"I had found my 'gold' in music. It's something that is very precious to me and I'm giving everything up to follow my dreams," she says.

Now 26, Doty is meant to be in the fourth year of a geology degree at the University of Calgary but decided instead to follow her muse.

"I gave it up to pursue music full time. I was doing a music minor with geology, and then I studied jazz at Carleton in Ottawa," she says, adding that she supplemented this with private music lessons at the Julliard School in New York.

Currently on a national tour, Doty says she has found that jazz is still loved in the lounges and clubs across the country.

"We are pretty mainstream friendly, I call it pop jazz. It's a little bit mixed and I have found that it attracts a broader kind of audience, not just the pure jazz lovers. People my age and in their 30s and 40s like it, kind of a Norah Jones-type thing," Doty says.

Interestingly, earlier this fall she crowdfunded the money needed to go on tour. She far surpassed her hopes to raise $10,000, raising $17,815.

"We're really grateful for all the support. Overwhelmed, actually," she says.

"I loved the crowds in Montreal and Toronto, but one of our favourite shows was in Cape Breton, where we opened. They were really welcoming."

Other influences for Doty include Nat King Cole, Ella Fitzgerald and Michael Bublé.

Released in May this year, Gold is Doty's first full-length album, coming after an EP release in 2013. Doty received a grant of $15,000 from the Alberta Foundation of the Arts in order to complete the album.

"It goes a long way for an artist starting out," she says.

She is particularly pleased to be independently releasing an album of original music.

"It has been really exciting. A lot of albums have jazz standards, but I decided to do all my own music. I feel like I have a really good connection with it and it's meaningful to me. It's nice to be able to do that," she says.

"It's just so much fun to meet people all over the country... And we've had some interest from labels that saw us perform in Montreal."

The debut single from Gold was "No Good Man," a jazz-blues song that tells the story of a 1950s housewife with a no-good husband.

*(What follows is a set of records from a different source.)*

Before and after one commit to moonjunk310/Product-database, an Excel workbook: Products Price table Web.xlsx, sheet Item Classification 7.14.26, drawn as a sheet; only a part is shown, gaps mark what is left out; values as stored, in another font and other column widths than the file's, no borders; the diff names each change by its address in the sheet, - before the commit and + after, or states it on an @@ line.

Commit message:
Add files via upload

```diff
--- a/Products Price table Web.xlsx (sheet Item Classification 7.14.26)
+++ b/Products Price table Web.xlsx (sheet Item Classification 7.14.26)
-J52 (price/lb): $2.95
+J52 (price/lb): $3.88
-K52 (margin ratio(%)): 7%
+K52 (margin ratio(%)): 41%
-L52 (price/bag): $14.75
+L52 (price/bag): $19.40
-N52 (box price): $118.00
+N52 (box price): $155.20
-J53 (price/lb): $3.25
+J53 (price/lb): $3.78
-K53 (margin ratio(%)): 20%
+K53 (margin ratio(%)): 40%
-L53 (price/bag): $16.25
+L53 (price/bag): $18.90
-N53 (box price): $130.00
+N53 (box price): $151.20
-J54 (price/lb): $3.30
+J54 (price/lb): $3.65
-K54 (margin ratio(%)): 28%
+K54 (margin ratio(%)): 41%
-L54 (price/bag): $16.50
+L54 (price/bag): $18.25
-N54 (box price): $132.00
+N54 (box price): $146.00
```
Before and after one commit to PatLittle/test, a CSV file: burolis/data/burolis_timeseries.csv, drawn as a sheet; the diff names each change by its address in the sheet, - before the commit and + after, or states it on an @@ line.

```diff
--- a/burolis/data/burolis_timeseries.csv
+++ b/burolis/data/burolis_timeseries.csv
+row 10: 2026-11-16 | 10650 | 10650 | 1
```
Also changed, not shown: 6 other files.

The album has been playing well on college radio and is at number one on a jazz list in Kamloops.

Doty and three other writers — Oliver Miguel, Kyle Zavitz and Josh Crowhurst — worked together on the songs for Gold during a residency at The Banff Centre.

What's it like to have four writers on a song?

"It's wonderful. There are just so many ideas floating around and it's pretty easy to move on things pretty quickly. They had worked together before and it flow really naturally," she says.

"Sometimes it's a little more difficult because somebody wants it a certain way, but I think we can into it very open minded and that made it pretty easy."

Doty has a close connection with the Fairmont chain, having performed at their hotels in this current tour and even filming the video for her single "That's Love" at the Fairmont Palliser in Calgary.

"Most of the venues we've been playing are jazz clubs and concert halls, but I did perform every week for the last three years at the Fairmont in Calgary," she says.

"I have a really good connection with them and they've help set me up with other Fairmonts.

She is making her second appearance at the Fairmont Chateau Whistler over three days, performing at the Mallard Lounge from Nov. 10 to 13, along with her quartet.

The band features Dan Reynolds on piano, Conrad Good on upright bass, and songwriter Miguel doubling as percussionist.

When it comes to her music, Doty says the show is wide ranging, from beautiful ballads to high-energy songs.

"I really like our arrangement with the musicians. It's very acoustic sounding and I enjoy playing in the arrangement that we have right now. I'm looking forward to sharing that," she says.